* [Task to complete]
Your task is to write out every line of the data exactly. Drop the pictures.

(Code change snippets)
********
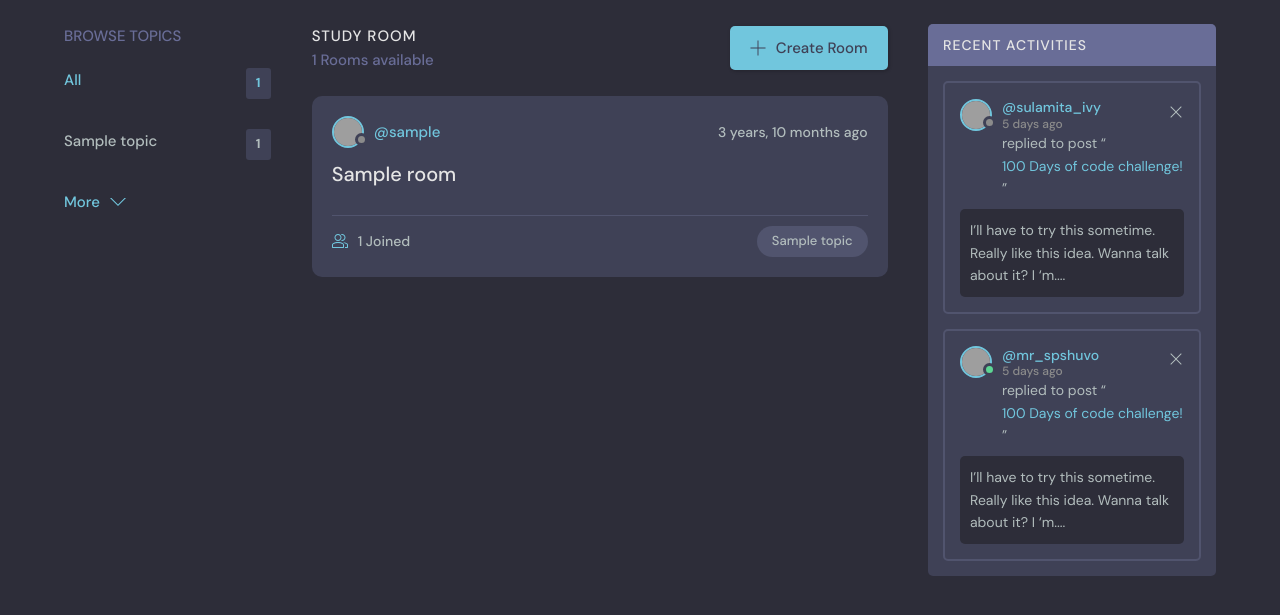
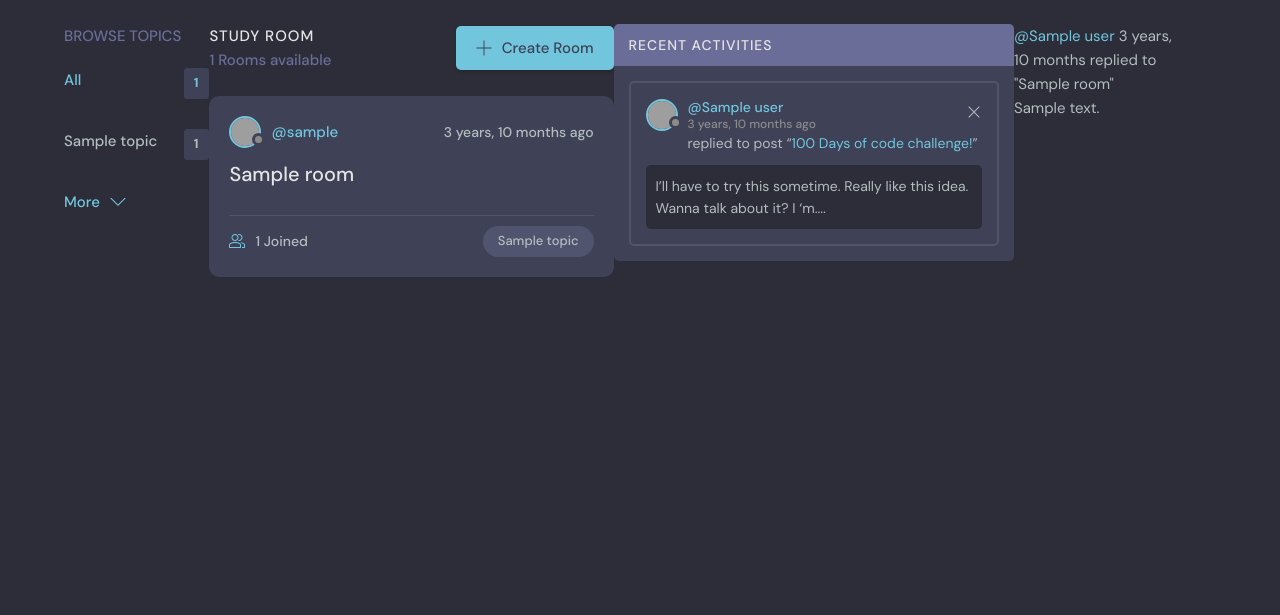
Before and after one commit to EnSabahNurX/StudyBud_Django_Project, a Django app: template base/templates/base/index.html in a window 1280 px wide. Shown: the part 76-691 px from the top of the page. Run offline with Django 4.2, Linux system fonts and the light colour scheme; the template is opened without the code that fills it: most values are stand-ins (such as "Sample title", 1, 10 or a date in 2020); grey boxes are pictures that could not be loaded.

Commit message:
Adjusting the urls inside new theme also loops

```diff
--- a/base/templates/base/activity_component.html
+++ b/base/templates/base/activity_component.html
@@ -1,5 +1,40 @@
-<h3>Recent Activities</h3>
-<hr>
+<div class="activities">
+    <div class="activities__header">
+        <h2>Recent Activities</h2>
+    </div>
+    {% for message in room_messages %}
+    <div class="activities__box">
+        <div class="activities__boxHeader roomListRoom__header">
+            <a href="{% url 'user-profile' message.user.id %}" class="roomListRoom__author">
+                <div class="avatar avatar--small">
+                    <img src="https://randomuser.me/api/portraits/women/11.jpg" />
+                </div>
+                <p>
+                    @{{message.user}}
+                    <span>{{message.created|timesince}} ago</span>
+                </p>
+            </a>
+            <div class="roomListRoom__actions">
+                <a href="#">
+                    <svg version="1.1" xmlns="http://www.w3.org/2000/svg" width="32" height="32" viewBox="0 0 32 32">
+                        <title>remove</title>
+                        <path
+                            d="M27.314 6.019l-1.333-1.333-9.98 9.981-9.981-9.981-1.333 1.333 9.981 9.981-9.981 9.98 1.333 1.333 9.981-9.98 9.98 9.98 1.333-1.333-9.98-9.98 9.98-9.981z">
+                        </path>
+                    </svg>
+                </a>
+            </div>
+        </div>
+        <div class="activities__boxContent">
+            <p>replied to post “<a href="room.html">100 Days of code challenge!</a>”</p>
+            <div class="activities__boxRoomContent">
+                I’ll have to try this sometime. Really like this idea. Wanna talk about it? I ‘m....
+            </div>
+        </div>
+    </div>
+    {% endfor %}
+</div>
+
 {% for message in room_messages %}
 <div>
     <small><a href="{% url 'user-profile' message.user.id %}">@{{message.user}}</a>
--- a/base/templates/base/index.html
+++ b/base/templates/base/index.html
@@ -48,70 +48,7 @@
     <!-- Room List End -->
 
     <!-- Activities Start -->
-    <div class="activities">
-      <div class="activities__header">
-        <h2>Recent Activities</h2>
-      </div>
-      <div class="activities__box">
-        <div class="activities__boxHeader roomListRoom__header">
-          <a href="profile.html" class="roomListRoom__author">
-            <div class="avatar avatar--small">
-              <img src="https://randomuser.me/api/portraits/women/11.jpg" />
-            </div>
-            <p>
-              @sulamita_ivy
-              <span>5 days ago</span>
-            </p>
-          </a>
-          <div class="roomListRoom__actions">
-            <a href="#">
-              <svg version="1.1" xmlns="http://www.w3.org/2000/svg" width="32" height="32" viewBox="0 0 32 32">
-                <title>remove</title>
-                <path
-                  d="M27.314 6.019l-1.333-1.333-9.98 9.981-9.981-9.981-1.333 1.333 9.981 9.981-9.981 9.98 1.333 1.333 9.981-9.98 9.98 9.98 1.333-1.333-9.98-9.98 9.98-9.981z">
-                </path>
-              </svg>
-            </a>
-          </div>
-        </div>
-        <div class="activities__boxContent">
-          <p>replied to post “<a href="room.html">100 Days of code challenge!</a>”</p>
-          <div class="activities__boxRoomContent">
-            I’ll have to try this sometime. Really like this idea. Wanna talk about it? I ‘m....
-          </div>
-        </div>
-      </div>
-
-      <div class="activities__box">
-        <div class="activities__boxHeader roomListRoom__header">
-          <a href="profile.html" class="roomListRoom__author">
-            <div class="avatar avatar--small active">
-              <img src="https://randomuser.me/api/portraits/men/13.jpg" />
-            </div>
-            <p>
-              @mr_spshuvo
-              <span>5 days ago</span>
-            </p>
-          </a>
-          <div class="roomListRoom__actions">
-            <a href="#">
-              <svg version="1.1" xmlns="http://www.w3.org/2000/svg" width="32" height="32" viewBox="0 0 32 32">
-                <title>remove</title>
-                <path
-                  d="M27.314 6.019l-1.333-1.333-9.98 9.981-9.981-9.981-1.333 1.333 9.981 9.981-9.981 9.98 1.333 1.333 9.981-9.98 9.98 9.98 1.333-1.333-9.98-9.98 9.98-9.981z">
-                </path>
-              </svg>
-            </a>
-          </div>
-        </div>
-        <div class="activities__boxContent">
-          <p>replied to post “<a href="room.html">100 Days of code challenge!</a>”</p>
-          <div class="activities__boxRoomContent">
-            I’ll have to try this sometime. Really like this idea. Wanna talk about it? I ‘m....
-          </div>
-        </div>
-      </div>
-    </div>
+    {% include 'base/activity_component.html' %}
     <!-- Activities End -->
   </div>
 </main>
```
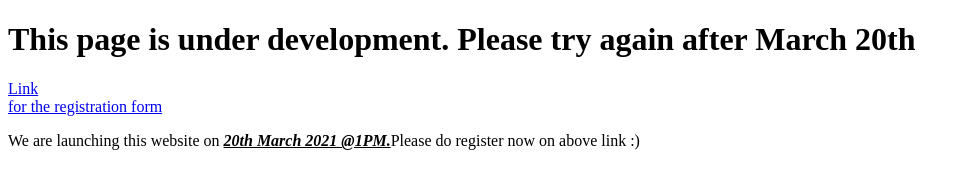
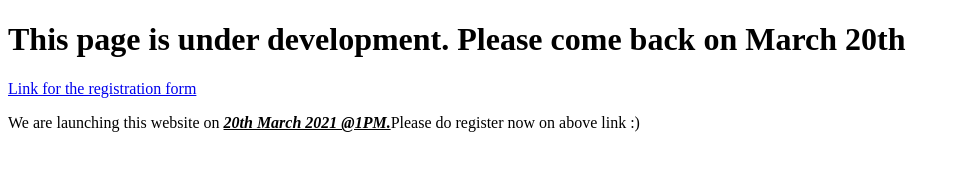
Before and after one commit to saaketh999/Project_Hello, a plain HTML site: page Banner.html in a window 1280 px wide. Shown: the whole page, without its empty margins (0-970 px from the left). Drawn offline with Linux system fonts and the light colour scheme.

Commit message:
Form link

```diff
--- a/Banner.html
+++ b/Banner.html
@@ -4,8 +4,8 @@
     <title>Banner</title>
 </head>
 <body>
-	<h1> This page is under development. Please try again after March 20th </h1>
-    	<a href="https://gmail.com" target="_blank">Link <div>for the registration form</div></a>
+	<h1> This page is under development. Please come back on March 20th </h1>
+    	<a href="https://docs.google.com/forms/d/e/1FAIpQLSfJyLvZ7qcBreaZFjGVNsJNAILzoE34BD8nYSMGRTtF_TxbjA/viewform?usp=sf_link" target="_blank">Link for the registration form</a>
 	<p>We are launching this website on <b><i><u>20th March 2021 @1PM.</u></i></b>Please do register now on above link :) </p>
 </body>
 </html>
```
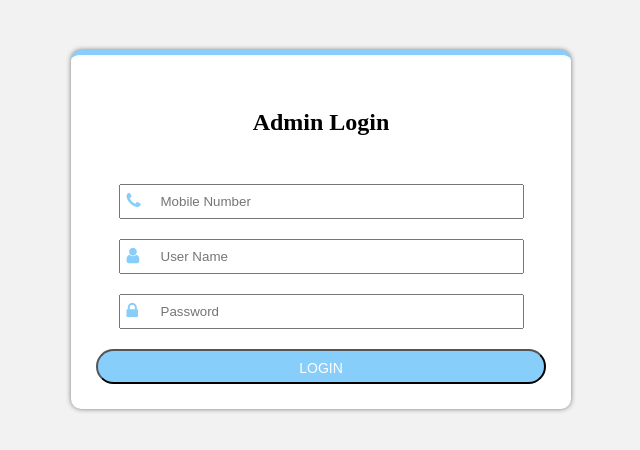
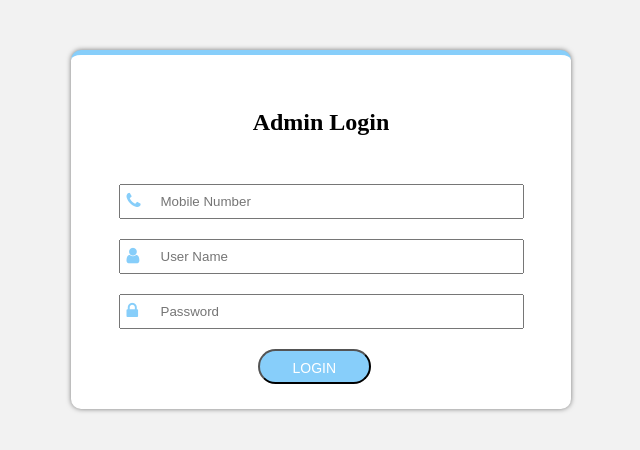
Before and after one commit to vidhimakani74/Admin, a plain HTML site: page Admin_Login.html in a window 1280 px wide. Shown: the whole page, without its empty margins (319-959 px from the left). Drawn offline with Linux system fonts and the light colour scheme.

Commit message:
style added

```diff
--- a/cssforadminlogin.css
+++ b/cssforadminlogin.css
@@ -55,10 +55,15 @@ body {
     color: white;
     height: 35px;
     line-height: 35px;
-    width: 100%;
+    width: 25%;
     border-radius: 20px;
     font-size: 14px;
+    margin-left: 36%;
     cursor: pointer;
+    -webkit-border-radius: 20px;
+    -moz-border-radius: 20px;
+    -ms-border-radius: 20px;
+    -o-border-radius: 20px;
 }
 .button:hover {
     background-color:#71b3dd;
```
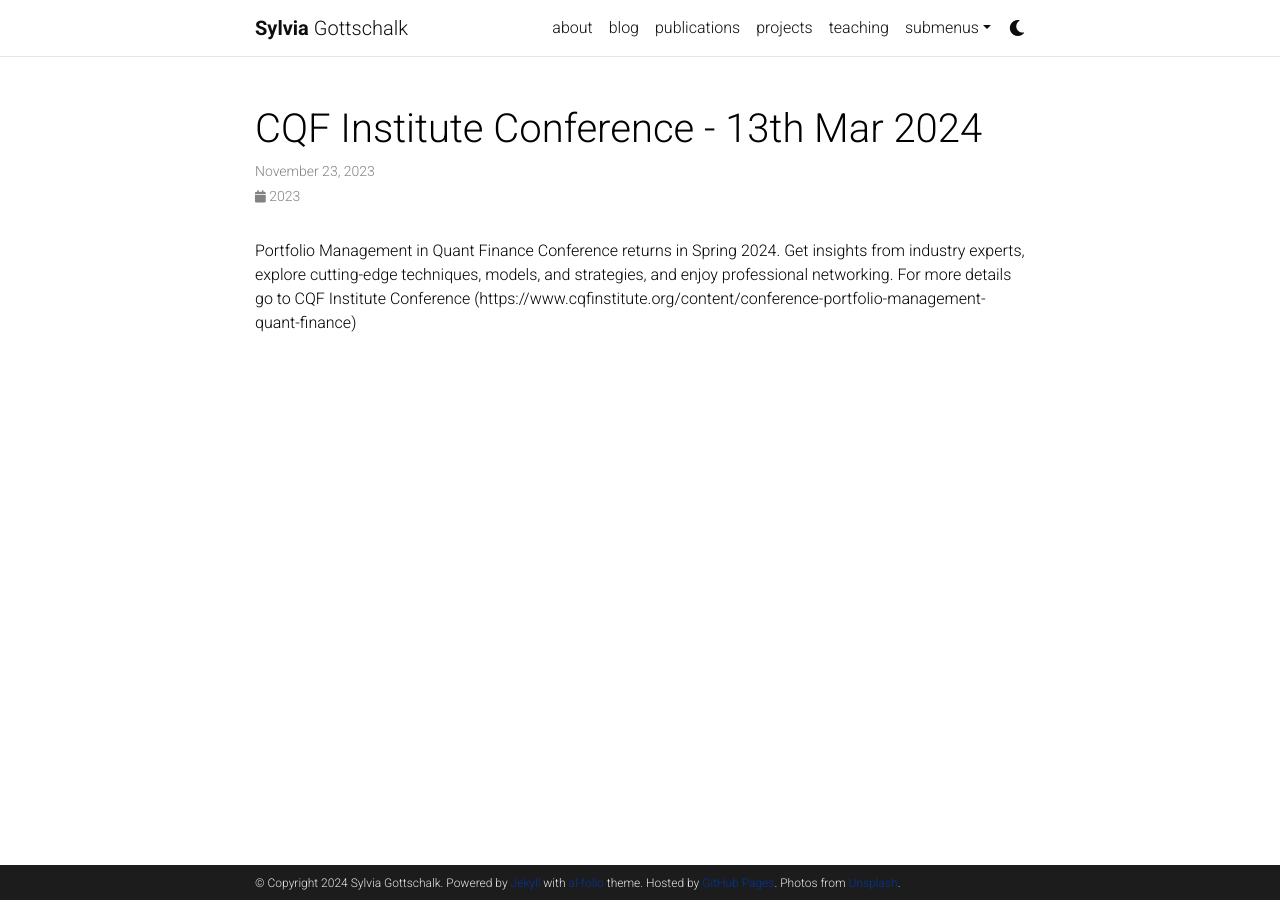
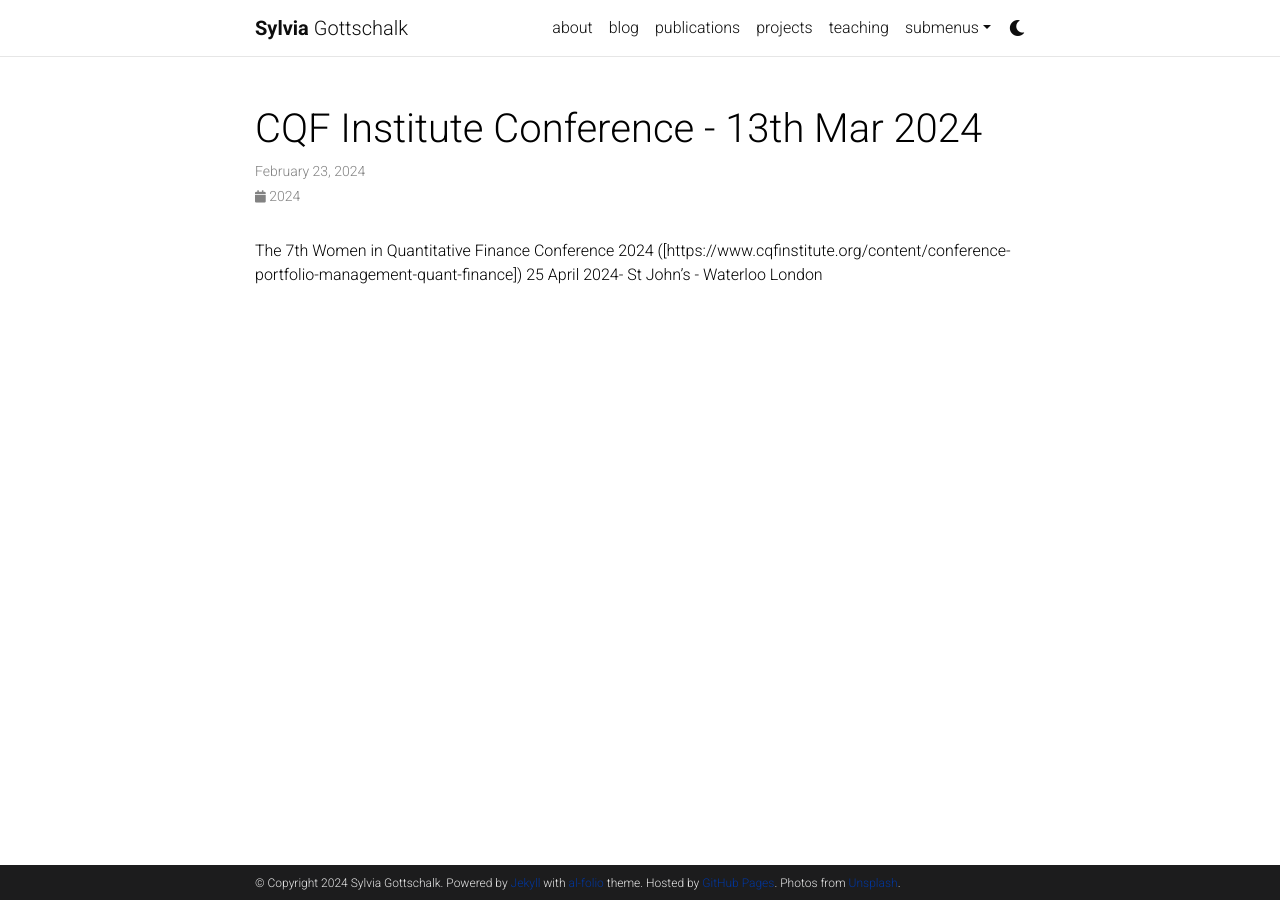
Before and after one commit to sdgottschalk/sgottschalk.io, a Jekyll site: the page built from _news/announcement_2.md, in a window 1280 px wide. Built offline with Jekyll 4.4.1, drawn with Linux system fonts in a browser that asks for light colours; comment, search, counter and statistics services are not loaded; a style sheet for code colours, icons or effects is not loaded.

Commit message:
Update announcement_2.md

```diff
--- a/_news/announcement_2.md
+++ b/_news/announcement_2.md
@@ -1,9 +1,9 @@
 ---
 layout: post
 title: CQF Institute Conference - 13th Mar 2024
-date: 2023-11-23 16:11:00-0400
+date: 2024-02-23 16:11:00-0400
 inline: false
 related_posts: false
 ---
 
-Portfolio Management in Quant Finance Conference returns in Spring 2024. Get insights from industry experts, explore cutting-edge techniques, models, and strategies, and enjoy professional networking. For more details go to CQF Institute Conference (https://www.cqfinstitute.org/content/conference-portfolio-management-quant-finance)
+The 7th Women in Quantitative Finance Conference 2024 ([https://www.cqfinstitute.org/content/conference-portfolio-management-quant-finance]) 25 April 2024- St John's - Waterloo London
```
********
* [Answer section]
Before and after one commit to EnSabahNurX/StudyBud_Django_Project, a Django app: template base/templates/base/index.html in a window 1280 px wide. Shown: the part 76-691 px from the top of the page. Run offline with Django 4.2, Linux system fonts and the light colour scheme; the template is opened without the code that fills it: most values are stand-ins (such as "Sample title", 1, 10 or a date in 2020); grey boxes are pictures that could not be loaded.

Commit message:
Adjusting the urls inside new theme also loops

```diff
--- a/base/templates/base/activity_component.html
+++ b/base/templates/base/activity_component.html
@@ -1,5 +1,40 @@
-<h3>Recent Activities</h3>
-<hr>
+<div class="activities">
+    <div class="activities__header">
+        <h2>Recent Activities</h2>
+    </div>
+    {% for message in room_messages %}
+    <div class="activities__box">
+        <div class="activities__boxHeader roomListRoom__header">
+            <a href="{% url 'user-profile' message.user.id %}" class="roomListRoom__author">
+                <div class="avatar avatar--small">
+                    <img src="https://randomuser.me/api/portraits/women/11.jpg" />
+                </div>
+                <p>
+                    @{{message.user}}
+                    <span>{{message.created|timesince}} ago</span>
+                </p>
+            </a>
+            <div class="roomListRoom__actions">
+                <a href="#">
+                    <svg version="1.1" xmlns="http://www.w3.org/2000/svg" width="32" height="32" viewBox="0 0 32 32">
+                        <title>remove</title>
+                        <path
+                            d="M27.314 6.019l-1.333-1.333-9.98 9.981-9.981-9.981-1.333 1.333 9.981 9.981-9.981 9.98 1.333 1.333 9.981-9.98 9.98 9.98 1.333-1.333-9.98-9.98 9.98-9.981z">
+                        </path>
+                    </svg>
+                </a>
+            </div>
+        </div>
+        <div class="activities__boxContent">
+            <p>replied to post “<a href="room.html">100 Days of code challenge!</a>”</p>
+            <div class="activities__boxRoomContent">
+                I’ll have to try this sometime. Really like this idea. Wanna talk about it? I ‘m....
+            </div>
+        </div>
+    </div>
+    {% endfor %}
+</div>
+
 {% for message in room_messages %}
 <div>
     <small><a href="{% url 'user-profile' message.user.id %}">@{{message.user}}</a>
--- a/base/templates/base/index.html
+++ b/base/templates/base/index.html
@@ -48,70 +48,7 @@
     <!-- Room List End -->
 
     <!-- Activities Start -->
-    <div class="activities">
-      <div class="activities__header">
-        <h2>Recent Activities</h2>
-      </div>
-      <div class="activities__box">
-        <div class="activities__boxHeader roomListRoom__header">
-          <a href="profile.html" class="roomListRoom__author">
-            <div class="avatar avatar--small">
-              <img src="https://randomuser.me/api/portraits/women/11.jpg" />
-            </div>
-            <p>
-              @sulamita_ivy
-              <span>5 days ago</span>
-            </p>
-          </a>
-          <div class="roomListRoom__actions">
-            <a href="#">
-              <svg version="1.1" xmlns="http://www.w3.org/2000/svg" width="32" height="32" viewBox="0 0 32 32">
-                <title>remove</title>
-                <path
-                  d="M27.314 6.019l-1.333-1.333-9.98 9.981-9.981-9.981-1.333 1.333 9.981 9.981-9.981 9.98 1.333 1.333 9.981-9.98 9.98 9.98 1.333-1.333-9.98-9.98 9.98-9.981z">
-                </path>
-              </svg>
-            </a>
-          </div>
-        </div>
-        <div class="activities__boxContent">
-          <p>replied to post “<a href="room.html">100 Days of code challenge!</a>”</p>
-          <div class="activities__boxRoomContent">
-            I’ll have to try this sometime. Really like this idea. Wanna talk about it? I ‘m....
-          </div>
-        </div>
-      </div>
-
-      <div class="activities__box">
-        <div class="activities__boxHeader roomListRoom__header">
-          <a href="profile.html" class="roomListRoom__author">
-            <div class="avatar avatar--small active">
-              <img src="https://randomuser.me/api/portraits/men/13.jpg" />
-            </div>
-            <p>
-              @mr_spshuvo
-              <span>5 days ago</span>
-            </p>
-          </a>
-          <div class="roomListRoom__actions">
-            <a href="#">
-              <svg version="1.1" xmlns="http://www.w3.org/2000/svg" width="32" height="32" viewBox="0 0 32 32">
-                <title>remove</title>
-                <path
-                  d="M27.314 6.019l-1.333-1.333-9.98 9.981-9.981-9.981-1.333 1.333 9.981 9.981-9.981 9.98 1.333 1.333 9.981-9.98 9.98 9.98 1.333-1.333-9.98-9.98 9.98-9.981z">
-                </path>
-              </svg>
-            </a>
-          </div>
-        </div>
-        <div class="activities__boxContent">
-          <p>replied to post “<a href="room.html">100 Days of code challenge!</a>”</p>
-          <div class="activities__boxRoomContent">
-            I’ll have to try this sometime. Really like this idea. Wanna talk about it? I ‘m....
-          </div>
-        </div>
-      </div>
-    </div>
+    {% include 'base/activity_component.html' %}
     <!-- Activities End -->
   </div>
 </main>
```
Before and after one commit to saaketh999/Project_Hello, a plain HTML site: page Banner.html in a window 1280 px wide. Shown: the whole page, without its empty margins (0-970 px from the left). Drawn offline with Linux system fonts and the light colour scheme.

Commit message:
Form link

```diff
--- a/Banner.html
+++ b/Banner.html
@@ -4,8 +4,8 @@
     <title>Banner</title>
 </head>
 <body>
-	<h1> This page is under development. Please try again after March 20th </h1>
-    	<a href="https://gmail.com" target="_blank">Link <div>for the registration form</div></a>
+	<h1> This page is under development. Please come back on March 20th </h1>
+    	<a href="https://docs.google.com/forms/d/e/1FAIpQLSfJyLvZ7qcBreaZFjGVNsJNAILzoE34BD8nYSMGRTtF_TxbjA/viewform?usp=sf_link" target="_blank">Link for the registration form</a>
 	<p>We are launching this website on <b><i><u>20th March 2021 @1PM.</u></i></b>Please do register now on above link :) </p>
 </body>
 </html>
```
Before and after one commit to vidhimakani74/Admin, a plain HTML site: page Admin_Login.html in a window 1280 px wide. Shown: the whole page, without its empty margins (319-959 px from the left). Drawn offline with Linux system fonts and the light colour scheme.

Commit message:
style added

```diff
--- a/cssforadminlogin.css
+++ b/cssforadminlogin.css
@@ -55,10 +55,15 @@ body {
     color: white;
     height: 35px;
     line-height: 35px;
-    width: 100%;
+    width: 25%;
     border-radius: 20px;
     font-size: 14px;
+    margin-left: 36%;
     cursor: pointer;
+    -webkit-border-radius: 20px;
+    -moz-border-radius: 20px;
+    -ms-border-radius: 20px;
+    -o-border-radius: 20px;
 }
 .button:hover {
     background-color:#71b3dd;
```
Before and after one commit to sdgottschalk/sgottschalk.io, a Jekyll site: the page built from _news/announcement_2.md, in a window 1280 px wide. Built offline with Jekyll 4.4.1, drawn with Linux system fonts in a browser that asks for light colours; comment, search, counter and statistics services are not loaded; a style sheet for code colours, icons or effects is not loaded.

Commit message:
Update announcement_2.md

```diff
--- a/_news/announcement_2.md
+++ b/_news/announcement_2.md
@@ -1,9 +1,9 @@
 ---
 layout: post
 title: CQF Institute Conference - 13th Mar 2024
-date: 2023-11-23 16:11:00-0400
+date: 2024-02-23 16:11:00-0400
 inline: false
 related_posts: false
 ---
 
-Portfolio Management in Quant Finance Conference returns in Spring 2024. Get insights from industry experts, explore cutting-edge techniques, models, and strategies, and enjoy professional networking. For more details go to CQF Institute Conference (https://www.cqfinstitute.org/content/conference-portfolio-management-quant-finance)
+The 7th Women in Quantitative Finance Conference 2024 ([https://www.cqfinstitute.org/content/conference-portfolio-management-quant-finance]) 25 April 2024- St John's - Waterloo London
```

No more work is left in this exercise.